= WHAT YOU NEED TO DO =
Images are to be left out when the records below are printed word for word.

= DATA SHOWN =
────────────────
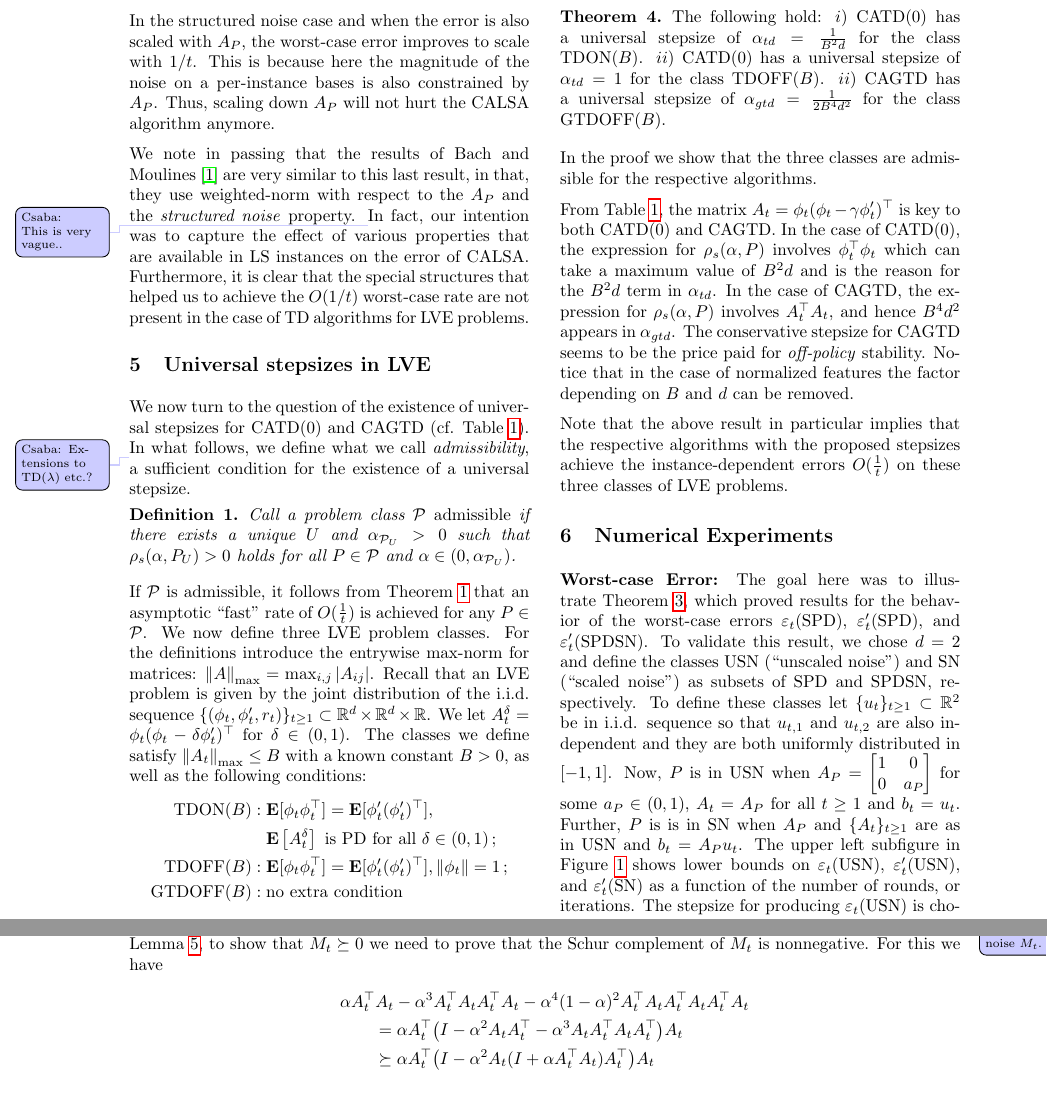
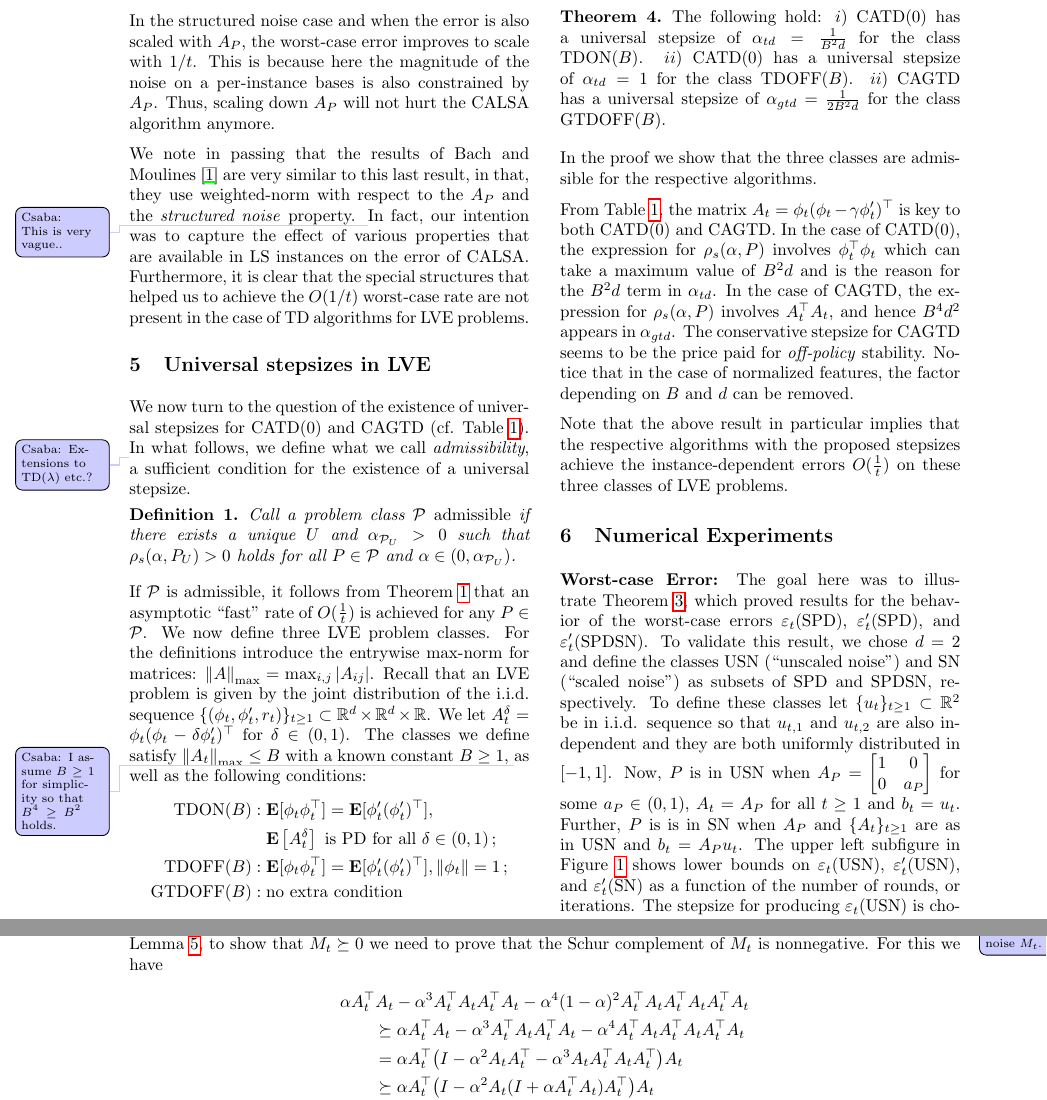
Before and after one commit to chandrurec5/flsa_aistats, a LaTeX paper (flsa.tex, which reads linal.tex, rl.tex): two parts of pages 6 and 19 of 19, joined at a grey line, cut so that both start at the same text. Compiled offline with pdfLaTeX.

Commit message:
td stuff

```diff
--- a/linal.tex
+++ b/linal.tex
@@ -743,6 +746,8 @@ Now $H_t+H_t^\top=\left[\begin{matrix} 2I & \alpha A_t\\ \alpha A_t^\top 2\alpha
 \begin{align*}
 \MoveEqLeft
 \alpha A_t^\top A_t -\alpha^3A_t^\top A_t A_t^\top A_t - \alpha^4(1-\alpha)^2A_t^\top A_t A_t^\top A_t A_t^\top A_t\\
+&\succeq
+\alpha A_t^\top A_t -\alpha^3A_t^\top A_t A_t^\top A_t - \alpha^4 A_t^\top A_t A_t^\top A_t A_t^\top A_t\\
 &=\alpha A_t^\top\big(I-\alpha^2 A_tA_t^\top-\alpha^3A_tA_t^\top A_tA_t^\top\big)A_t\\
 &\succeq \alpha A_t^\top\big(I-\alpha^2 A_t(I+\alpha A_t^\top A_t)A_t^\top\big)A_t\\
 &\succeq \frac{\alpha}{2} A_t^\top A_t\,,
--- a/rl.tex
+++ b/rl.tex
@@ -13,7 +13,7 @@ the entrywise $\max$-norm for matrices: $\norm{A}_{\max} = \max_{i,j} |A_{ij}|$.
 Recall that an LVE problem is given by the joint distribution of the i.i.d. sequence
 $\{(\phi_t,\phi_t',r_t)\}_{t\ge 1}\subset \R^d\times \R^d \times \R$. We let
 $A_t^\delta = \phi_t(\phi_t - \delta \phi_t')^\top$ for $\delta\in (0,1)$.
-The classes we define satisfy $\norm{A_t}_{\max}\le B$ with a known constant $B>0$,
+The classes we define satisfy $\norm{A_t}_{\max}\le B$ with a known constant $B\ge 1$, \todoc{I assume $B\ge 1$ for simplicity so that $B^4\ge B^2$ holds.}
 as well as the following conditions:
 \begin{align*}
 \text{TDON}(B)&: \E[\phi_t\phi_t^\top]=\E[\phi'_t(\phi'_t)^\top], \\
@@ -48,14 +48,14 @@ The following hold:
 %Define constant $B\eqdef\max_{ij}\md{A_{ij}}$.  We have
 $i)$ CATD(0) has a universal stepsize of $\alpha_{td}=\frac{1}{B^2d}$ for  the class $\text{TDON}(B)$.
 $ii)$ CATD(0) has a universal stepsize of $\alpha_{td}=1$ for  the class $\text{TDOFF}(B)$.
-$ii)$ CAGTD has a universal stepsize of $\alpha_{gtd}=\frac{1}{2B^4d^2}$ for the class $\text{GTDOFF}(B)$.
+$ii)$ CAGTD has a universal stepsize of $\alpha_{gtd}=\frac{1}{2B^2d}$ for the class $\text{GTDOFF}(B)$.
 \end{restatable}
 In the proof we show that the three classes are admissible for the respective algorithms.
 \if0
 The property $\EE{\phi_t\phi_t}=\EE{\phi'_t{\phi'_t}^\top}$ is known as second order feature stationarity, and is used in the proof.
 \fi
 
- From \Cref{tb:tdalgos}, the matrix $A_t=\phi_t(\phi_t-\gamma\phi'_t)^\top$ is key to both CATD(0) and CAGTD. In the case of CATD(0),  the expression for $\rhos{P}$ involves $\phi^\top_t\phi_t$ which can take a maximum value of $B^2d$  and is the reason for the $B^2d$ term in $\alpha_{td}$. In the case of CAGTD, the expression for $\rhos{P}$ involves $A_t^\top A_t$, and hence $B^4d^2$ appears in $\alpha_{gtd}$.
-The conservative stepsize for CAGTD seems to be the price paid for \emph{off-policy} stability. Notice that in the case of normalized features the factor depending on $B$ and $d$ can be removed.
+From \Cref{tb:tdalgos}, the matrix $A_t=\phi_t(\phi_t-\gamma\phi'_t)^\top$ is key to both CATD(0) and CAGTD. In the case of CATD(0),  the expression for $\rhos{P}$ involves $\phi^\top_t\phi_t$ which can take a maximum value of $B^2d$  and is the reason for the $B^2d$ term in $\alpha_{td}$. In the case of CAGTD, the expression for $\rhos{P}$ involves $A_t^\top A_t$, and hence $B^4d^2$ appears in $\alpha_{gtd}$.
+The conservative stepsize for CAGTD seems to be the price paid for \emph{off-policy} stability. Notice that in the case of normalized features, the factor depending on $B$ and $d$ can be removed.
 
 Note that the above result in particular implies that the respective algorithms with the proposed stepsizes achieve the instance-dependent errors $O(\frac{1}{t})$ on these three classes of LVE problems.
```
Also changed, not shown: linal.tex (7 more changed lines).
────────────────
= ANSWER BOX =
Before and after one commit to chandrurec5/flsa_aistats, a LaTeX paper (flsa.tex, which reads linal.tex, rl.tex): two parts of pages 6 and 19 of 19, joined at a grey line, cut so that both start at the same text. Compiled offline with pdfLaTeX.

Commit message:
td stuff

```diff
--- a/linal.tex
+++ b/linal.tex
@@ -743,6 +746,8 @@ Now $H_t+H_t^\top=\left[\begin{matrix} 2I & \alpha A_t\\ \alpha A_t^\top 2\alpha
 \begin{align*}
 \MoveEqLeft
 \alpha A_t^\top A_t -\alpha^3A_t^\top A_t A_t^\top A_t - \alpha^4(1-\alpha)^2A_t^\top A_t A_t^\top A_t A_t^\top A_t\\
+&\succeq
+\alpha A_t^\top A_t -\alpha^3A_t^\top A_t A_t^\top A_t - \alpha^4 A_t^\top A_t A_t^\top A_t A_t^\top A_t\\
 &=\alpha A_t^\top\big(I-\alpha^2 A_tA_t^\top-\alpha^3A_tA_t^\top A_tA_t^\top\big)A_t\\
 &\succeq \alpha A_t^\top\big(I-\alpha^2 A_t(I+\alpha A_t^\top A_t)A_t^\top\big)A_t\\
 &\succeq \frac{\alpha}{2} A_t^\top A_t\,,
--- a/rl.tex
+++ b/rl.tex
@@ -13,7 +13,7 @@ the entrywise $\max$-norm for matrices: $\norm{A}_{\max} = \max_{i,j} |A_{ij}|$.
 Recall that an LVE problem is given by the joint distribution of the i.i.d. sequence
 $\{(\phi_t,\phi_t',r_t)\}_{t\ge 1}\subset \R^d\times \R^d \times \R$. We let
 $A_t^\delta = \phi_t(\phi_t - \delta \phi_t')^\top$ for $\delta\in (0,1)$.
-The classes we define satisfy $\norm{A_t}_{\max}\le B$ with a known constant $B>0$,
+The classes we define satisfy $\norm{A_t}_{\max}\le B$ with a known constant $B\ge 1$, \todoc{I assume $B\ge 1$ for simplicity so that $B^4\ge B^2$ holds.}
 as well as the following conditions:
 \begin{align*}
 \text{TDON}(B)&: \E[\phi_t\phi_t^\top]=\E[\phi'_t(\phi'_t)^\top], \\
@@ -48,14 +48,14 @@ The following hold:
 %Define constant $B\eqdef\max_{ij}\md{A_{ij}}$.  We have
 $i)$ CATD(0) has a universal stepsize of $\alpha_{td}=\frac{1}{B^2d}$ for  the class $\text{TDON}(B)$.
 $ii)$ CATD(0) has a universal stepsize of $\alpha_{td}=1$ for  the class $\text{TDOFF}(B)$.
-$ii)$ CAGTD has a universal stepsize of $\alpha_{gtd}=\frac{1}{2B^4d^2}$ for the class $\text{GTDOFF}(B)$.
+$ii)$ CAGTD has a universal stepsize of $\alpha_{gtd}=\frac{1}{2B^2d}$ for the class $\text{GTDOFF}(B)$.
 \end{restatable}
 In the proof we show that the three classes are admissible for the respective algorithms.
 \if0
 The property $\EE{\phi_t\phi_t}=\EE{\phi'_t{\phi'_t}^\top}$ is known as second order feature stationarity, and is used in the proof.
 \fi
 
- From \Cref{tb:tdalgos}, the matrix $A_t=\phi_t(\phi_t-\gamma\phi'_t)^\top$ is key to both CATD(0) and CAGTD. In the case of CATD(0),  the expression for $\rhos{P}$ involves $\phi^\top_t\phi_t$ which can take a maximum value of $B^2d$  and is the reason for the $B^2d$ term in $\alpha_{td}$. In the case of CAGTD, the expression for $\rhos{P}$ involves $A_t^\top A_t$, and hence $B^4d^2$ appears in $\alpha_{gtd}$.
-The conservative stepsize for CAGTD seems to be the price paid for \emph{off-policy} stability. Notice that in the case of normalized features the factor depending on $B$ and $d$ can be removed.
+From \Cref{tb:tdalgos}, the matrix $A_t=\phi_t(\phi_t-\gamma\phi'_t)^\top$ is key to both CATD(0) and CAGTD. In the case of CATD(0),  the expression for $\rhos{P}$ involves $\phi^\top_t\phi_t$ which can take a maximum value of $B^2d$  and is the reason for the $B^2d$ term in $\alpha_{td}$. In the case of CAGTD, the expression for $\rhos{P}$ involves $A_t^\top A_t$, and hence $B^4d^2$ appears in $\alpha_{gtd}$.
+The conservative stepsize for CAGTD seems to be the price paid for \emph{off-policy} stability. Notice that in the case of normalized features, the factor depending on $B$ and $d$ can be removed.
 
 Note that the above result in particular implies that the respective algorithms with the proposed stepsizes achieve the instance-dependent errors $O(\frac{1}{t})$ on these three classes of LVE problems.
```
Also changed, not shown: linal.tex (7 more changed lines).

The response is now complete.